Work to be completed: Select and copy out every line in the records containing "guardadas".

(Difference listings)
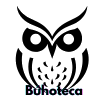
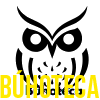
CAMBIOS PARA INICIO DE SESIÓN EXITOSO Y REQUERIDO PARA FUNCIONES

Changed region(s): [[0.0, 0.69, 0.99, 0.99]]

diff --git a/templates/base.html b/templates/base.html
@@ -16,45 +16,38 @@
 </head>
 <body>
     <!-- Navbar -->
-    <nav class="navbar navbar-expand-lg navbar-dark">
-        <div class="container position-relative">
-            <a class="navbar-brand position-absolute top-0 end-0" href="{{ url_for('index') }}">
-                <img src="{{ url_for('static', filename='img/logo.png') }}" alt="UNISON" class="logo">
-            </a>
-            <button class="navbar-toggler" type="button" data-bs-toggle="collapse" data-bs-target="#navbarNav">
-                <span class="navbar-toggler-icon"></span>
-            </button>
-            <div class="collapse navbar-collapse" id="navbarNav">
-                <ul class="navbar-nav me-auto">
-                    <li class="nav-item">
-                        <a class="nav-link" href="{{ url_for('index') }}">Inicio</a>
-                    </li>
-                    <li class="nav-item">
-                        <a class="nav-link" href="{{ url_for('listar_areas') }}">Áreas</a>
-                    </li>
-                    <li class="nav-item">
-                        <a class="nav-link" href="{{ url_for('catalogos') }}">Catálogos</a>
-                    </li>
-                    <li class="nav-item">
-                        <a class="nav-link" href="{{ url_for('explorar') }}">Explorar</a>
-                    </li>
-                    <li class="nav-item">
-                        <a class="nav-link" href="{{ url_for('buscar') }}">Búsqueda</a>
-                    </li>
-                    <li class="nav-item">
-                        <a class="nav-link" href="{{ url_for('creditos') }}">Guardados</a>
-                    </li>                    
-                    <li class="nav-item">
-                        <a class="nav-link" href="{{ url_for('creditos') }}">Créditos</a>
-                    </li>
-                </ul>
-                <form class="d-flex justify-content-center w-100" action="{{ url_for('buscar') }}" method="get">
-                    
-                    
-                </form>
-                
-                <!-- Botón de Logout si el usuario está logueado -->
-                {% if usuario %}
+<nav class="navbar navbar-expand-lg navbar-dark">
+    <div class="container position-relative">
+
+        <!-- Imagen del búho en la esquina superior izquierda -->
+        <a class="navbar-brand2 position-absolute top-0 start-0" href="{{ url_for('index') }}">
+            <img src="{{ url_for('static', filename='img/buho.png') }}" alt="Logo Búho" style="height: 50px;">
+        </a>
+
+        <!-- Logo UNISON en la esquina superior derecha -->
+        <a class="navbar-brand position-absolute top-0 end-0" href="{{ url_for('index') }}">
+            <img src="{{ url_for('static', filename='img/logo.png') }}" alt="UNISON" class="logo">
+        </a>
+
+        <!-- Botón de hamburguesa -->
+        <button class="navbar-toggler" type="button" data-bs-toggle="collapse" data-bs-target="#navbarNav">
+            <span class="navbar-toggler-icon"></span>
+        </button>
+        
+        <!-- Menú de navegación -->
+        <div class="collapse navbar-collapse justify-content-center" id="navbarNav">
+            <ul class="navbar-nav me-auto">
+                <li class="nav-item"><a class="nav-link" href="{{ url_for('index') }}">Inicio</a></li>
+                <li class="nav-item"><a class="nav-link" href="{{ url_for('listar_areas') }}">Áreas</a></li>
+                <li class="nav-item"><a class="nav-link" href="{{ url_for('catalogos') }}">Catálogos</a></li>
+                <li class="nav-item"><a class="nav-link" href="{{ url_for('explorar') }}">Explorar</a></li>
+                <li class="nav-item"><a class="nav-link" href="{{ url_for('buscar') }}">Búsqueda</a></li>
+                <li class="nav-item"><a class="nav-link" href="{{ url_for('creditos') }}">Guardados</a></li>
+                <li class="nav-item"><a class="nav-link" href="{{ url_for('creditos') }}">Créditos</a></li>
+            </ul>
+
+                            {% if 'usuario' in session %}
+                    <span class="text-light me-3">Bienvenido, {{ session['usuario'] }}</span>
                     <a href="{{ url_for('logout') }}" class="btn btn-danger ms-2">Cerrar sesión</a>
                 {% else %}
                     <a href="{{ url_for('login') }}" class="btn btn-primary ms-2">Iniciar sesión</a>
@@ -62,6 +55,7 @@
             </div>
         </div>
     </nav>
+
 
     <!-- Main Content -->
     <main class="container my-4">

diff --git a/templates/index.html b/templates/index.html
@@ -5,8 +5,10 @@
 {% block content %}
     <div class="container mt-4">
         {% if usuario %}
-            <h2>Bienvenido, {{ usuario }}!</h2>
-        {% else %}
+            <h1>Bienvenido, {{ usuario }}!</h1>
+                <p class="lead">Bienvenido a Buhoteca, tu sistema de exploración académica. Aquí puedes buscar, explorar y gestionar revistas científicas de forma sencilla.</p>
+                                <img src="{{ url_for('static', filename='img/aaaaaaaaaaaa.jpg') }}" alt="Logo de Buhoteca" class="img-fluid my-4" style="max-width: 1415px;">
+                {% else %}
             <h2>Por favor, inicia sesión</h2>
         {% endif %}
     </div>

diff --git a/static/css/styles.css b/static/css/styles.css
@@ -17,8 +17,17 @@ body {
     height: 50px;
     object-fit: contain;
         position: absolute;
-    top: 4px; /* Ajusta la distancia superior */
+    top: -3px; /* Ajusta la distancia superior */
     right: -100px; /* Ajusta la distancia derecha */
+}
+.navbar .navbar-brand2 img {
+    width: 50px;
+    height: 50px;
+    object-fit: contain;
+    position: absolute;
+    top: -10px;
+    left: -100px; /* Separación desde el borde izquierdo */
+    z-index: 10;
 }
 
 /* Círculo para la imagen del logo */

diff --git a/templates/revista_detalle.html b/templates/revista_detalle.html
@@ -45,7 +45,10 @@
         <th>ID</th>
         <td>{{ revista.id or 'No disponible' }}</td>
     </tr>
+    
 </table>
+
+<a href="{{ url_for('guardar', titulo=revista.nombre) }}" class="btn btn-success">Guardar revista</a>
 
 <a href="{{ url_for('index') }}" class="btn btn-secondary">Volver al inicio</a>
 {% endblock %}

diff --git a/app.py b/app.py
@@ -3,6 +3,8 @@ from funciones import SistemaRevistas
 import os
 import csv
 import json
+from functools import wraps
+
 
 app = Flask(__name__)
 app.secret_key = 'clave_secreta_super_segura'
@@ -13,6 +15,19 @@ sistema.cargar_usuarios_desde_csv(r'C:\Users\YUGEN\Documents\ProyectoFinalDS4202
 sistema.cargar_areas_desde_csv(r'C:\Users\YUGEN\Documents\ProyectoFinalDS42025\datos\csv\areas')
 sistema.cargar_catalogos_desde_csv(r'C:\Users\YUGEN\Documents\ProyectoFinalDS42025\datos\csv\catalogos')
 sistema.cargar_json(r'C:\Users\YUGEN\Documents\ProyectoFinalDS42025\datos\json\revistas_scimagojr.json')
+
+
+
+def login_required(f):
+    @wraps(f)
+    def decorated_function(*args, **kwargs):
+        if 'usuario' not in session:
+            return redirect(url_for('login', next=request.url))
+        return f(*args, **kwargs)
+    return decorated_function
+
+
+
 
 
 @app.route('/')
@@ -44,6 +59,7 @@ def logout():
     return redirect(url_for('index')) 
 
 @app.route("/buscar", methods=["GET", "POST"])
+@login_required
 def buscar():
     resultados = []
     if request.method == "POST":
@@ -77,6 +93,7 @@ def top():
     return render_template('top.html', revistas=revistas_top)
 
 @app.route('/area', methods=['GET', 'POST'])
+@login_required
 def area():
     revistas_area = []
     if request.method == 'POST':
@@ -85,29 +102,34 @@ def area():
     return render_template('area.html', revistas=revistas_area)
 
 @app.route('/areas')
+@login_required
 def listar_areas():
     areas = sistema.areas_disponibles()
     return render_template('areas.html', areas=areas)
 
 
 @app.route('/area/<area>')
+@login_required
 def area_detalle(area):
     revistas = sistema.revistas_por_area(area)
     return render_template('area_detalle.html', area=area, revistas=revistas)
     
 
 @app.route('/catalogos')
+@login_required
 def catalogos():
     catalogos = sistema.catalogos_disponibles()
     return render_template('catalogos.html', catalogos=catalogos)
 
 @app.route('/catalogo/<catalogo>')
+@login_required
 def catalogo_detalle(catalogo):
     revistas = sistema.revistas_por_catalogo(catalogo)  # Ahora debería funcionar
     return render_template('catalogo_detalle.html', catalogo=catalogo, revistas=revistas)
 
 
 @app.route('/explorar')
+@login_required
 def explorar():
     letra = request.args.get('letra', '').upper()
     area_filtro = request.args.get('area', '')
@@ -198,6 +220,37 @@ def resumen():
     total = len(sistema.revistas)
     promedio = sum(r.h_index for r in sistema.revistas.values()) / total if total > 0 else 0
     return render_template('resumen.html', total=total, promedio=promedio)
+
+@app.route('/guardados')
+def creditos():
+    if 'usuario' not in session:
+        flash("Debes iniciar sesión para ver tus revistas guardadas.")
+        return redirect(url_for('login'))
+
+    usuario = session['usuario']
+    ruta_archivo = os.path.join(RUTA_GUARDADOS, f"{usuario}.json")
+    if os.path.exists(ruta_archivo):
+        with open(ruta_archivo, "r", encoding="utf-8") as f:
+            revistas = json.load(f)
+    else:
+        revistas = []
+
+    return render_template("guardados.html", revistas=revistas)
+
+
+@app.route('/guardar/<titulo>')
+def guardar(titulo):
+    if 'usuario' not in session:
+        flash("Debes iniciar sesión para guardar revistas.")
+        return redirect(url_for('login'))
+    
+    usuario = session['usuario']
+    exito = guardar_revista(usuario, titulo)
+    if exito:
+        flash(f"Revista '{titulo}' guardada correctamente.")
+    else:
+        flash(f"La revista '{titulo}' ya estaba guardada.")
+    return redirect(url_for('revista_detalle', titulo=titulo))
 
 if __name__ == '__main__':
     app.run(debug=True)

diff --git a/funciones.py b/funciones.py
@@ -66,6 +66,7 @@ class SistemaRevistas:
         self.cargar_json(os.path.join(base_path, 'json', 'revistas_scimagojr.json'))
         self.cargar_catalogos_desde_csv(os.path.join(base_path, 'csv', 'catalogos'))
         self.cargar_areas_desde_csv(os.path.join(base_path, 'csv', 'areas'))
+        RUTA_GUARDADOS = r'C:\Users\YUGEN\Documents\ProyectoFinalDS42025\datos\guardados' 
 
     def cargar_json(self, ruta_archivo):
         try:
@@ -89,6 +90,8 @@ class SistemaRevistas:
             print(f"Revistas cargadas: {len(self.revistas)}")
         except Exception as e:
             print(f"Error cargando JSON: {e}")
+            
+            
 
     def cargar_areas_desde_csv(self, carpeta_areas):
         mapeo_nombres = {
@@ -172,6 +175,24 @@ class SistemaRevistas:
             key=lambda x: x['h_index'],
             reverse=True
         )
+    
+    def guardar_revista(usuario, revista):
+    ruta_archivo = os.path.join(RUTA_GUARDADOS, f"{usuario}.json")
+    
+    # Cargar datos previos
+    if os.path.exists(ruta_archivo):
+        with open(ruta_archivo, "r", encoding="utf-8") as f:
+            guardadas = json.load(f)
+    else:
+        guardadas = []
+
+    # Evitar duplicados
+    if revista not in guardadas:
+        guardadas.append(revista)
+        with open(ruta_archivo, "w", encoding="utf-8") as f:
+            json.dump(guardadas, f, indent=4, ensure_ascii=False)
+        return True
+    return False
 
     def revistas_por_catalogo(self, catalogo):
         """Obtiene las revistas asociadas a un catálogo específico con su h_index y área."""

Exercise answer:
+        flash("Debes iniciar sesión para ver tus revistas guardadas.")
+            guardadas = json.load(f)
+        guardadas = []
+    if revista not in guardadas:
+        guardadas.append(revista)
+            json.dump(guardadas, f, indent=4, ensure_ascii=False)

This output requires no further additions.